Information shown
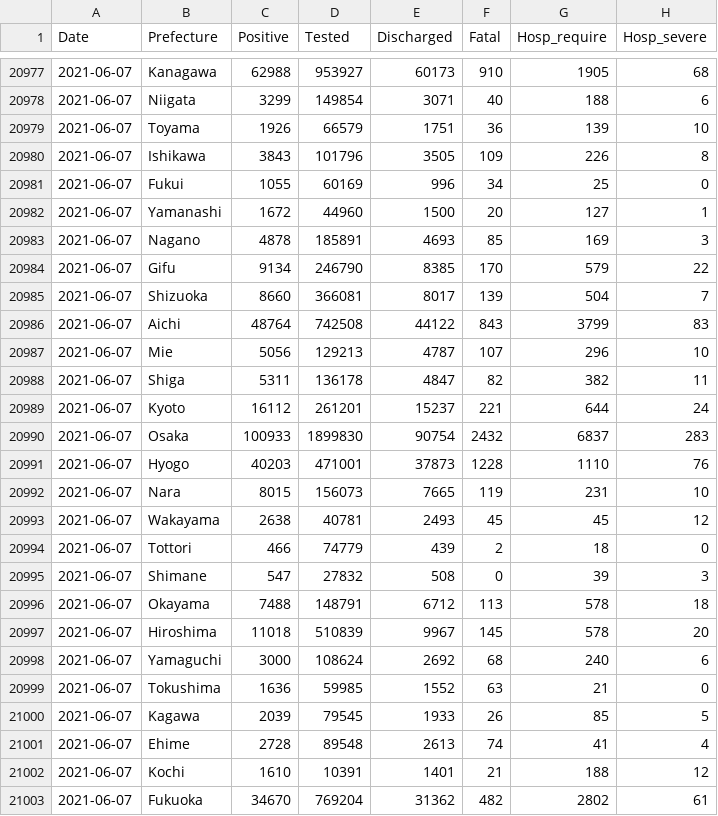
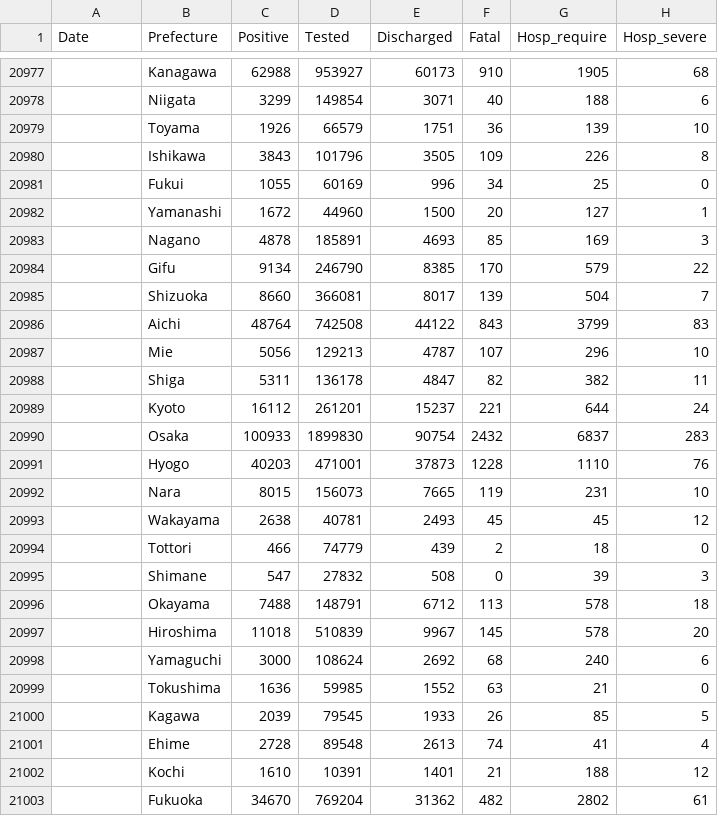
Before and after one commit to lisphilar/covid19-sir, a CSV file: data/japan/covid_jpn_prefecture.csv, drawn as a sheet; only a part is shown, gaps mark what is left out; the diff covers the shown part only.

```diff
--- a/data/japan/covid_jpn_prefecture.csv
+++ b/data/japan/covid_jpn_prefecture.csv
@@ -20977,27 +20977,27 @@ Date,Prefecture,Positive,Tested,Discharged,Fatal,Hosp_require,Hosp_severe
-2021-06-07,Kanagawa,62988,953927,60173,910,1905,68
-2021-06-07,Niigata,3299,149854,3071,40,188,6
-2021-06-07,Toyama,1926,66579,1751,36,139,10
-2021-06-07,Ishikawa,3843,101796,3505,109,226,8
-2021-06-07,Fukui,1055,60169,996,34,25,0
-2021-06-07,Yamanashi,1672,44960,1500,20,127,1
-2021-06-07,Nagano,4878,185891,4693,85,169,3
-2021-06-07,Gifu,9134,246790,8385,170,579,22
-2021-06-07,Shizuoka,8660,366081,8017,139,504,7
-2021-06-07,Aichi,48764,742508,44122,843,3799,83
-2021-06-07,Mie,5056,129213,4787,107,296,10
-2021-06-07,Shiga,5311,136178,4847,82,382,11
-2021-06-07,Kyoto,16112,261201,15237,221,644,24
-2021-06-07,Osaka,100933,1899830,90754,2432,6837,283
-2021-06-07,Hyogo,40203,471001,37873,1228,1110,76
-2021-06-07,Nara,8015,156073,7665,119,231,10
-2021-06-07,Wakayama,2638,40781,2493,45,45,12
-2021-06-07,Tottori,466,74779,439,2,18,0
-2021-06-07,Shimane,547,27832,508,0,39,3
-2021-06-07,Okayama,7488,148791,6712,113,578,18
-2021-06-07,Hiroshima,11018,510839,9967,145,578,20
-2021-06-07,Yamaguchi,3000,108624,2692,68,240,6
-2021-06-07,Tokushima,1636,59985,1552,63,21,0
-2021-06-07,Kagawa,2039,79545,1933,26,85,5
-2021-06-07,Ehime,2728,89548,2613,74,41,4
-2021-06-07,Kochi,1610,10391,1401,21,188,12
-2021-06-07,Fukuoka,34670,769204,31362,482,2802,61
+,Kanagawa,62988,953927,60173,910,1905,68
+,Niigata,3299,149854,3071,40,188,6
+,Toyama,1926,66579,1751,36,139,10
+,Ishikawa,3843,101796,3505,109,226,8
+,Fukui,1055,60169,996,34,25,0
+,Yamanashi,1672,44960,1500,20,127,1
+,Nagano,4878,185891,4693,85,169,3
+,Gifu,9134,246790,8385,170,579,22
+,Shizuoka,8660,366081,8017,139,504,7
+,Aichi,48764,742508,44122,843,3799,83
+,Mie,5056,129213,4787,107,296,10
+,Shiga,5311,136178,4847,82,382,11
+,Kyoto,16112,261201,15237,221,644,24
+,Osaka,100933,1899830,90754,2432,6837,283
+,Hyogo,40203,471001,37873,1228,1110,76
+,Nara,8015,156073,7665,119,231,10
+,Wakayama,2638,40781,2493,45,45,12
+,Tottori,466,74779,439,2,18,0
+,Shimane,547,27832,508,0,39,3
+,Okayama,7488,148791,6712,113,578,18
+,Hiroshima,11018,510839,9967,145,578,20
+,Yamaguchi,3000,108624,2692,68,240,6
+,Tokushima,1636,59985,1552,63,21,0
+,Kagawa,2039,79545,1933,26,85,5
+,Ehime,2728,89548,2613,74,41,4
+,Kochi,1610,10391,1401,21,188,12
+,Fukuoka,34670,769204,31362,482,2802,61
```
Also changed, not shown: 34 edited cells elsewhere in this file, 2 other files.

Required work
Search the records for the word "Kochi" and copy out every line that holds it.

Result for this task
-2021-06-07,Kochi,1610,10391,1401,21,188,12
+,Kochi,1610,10391,1401,21,188,12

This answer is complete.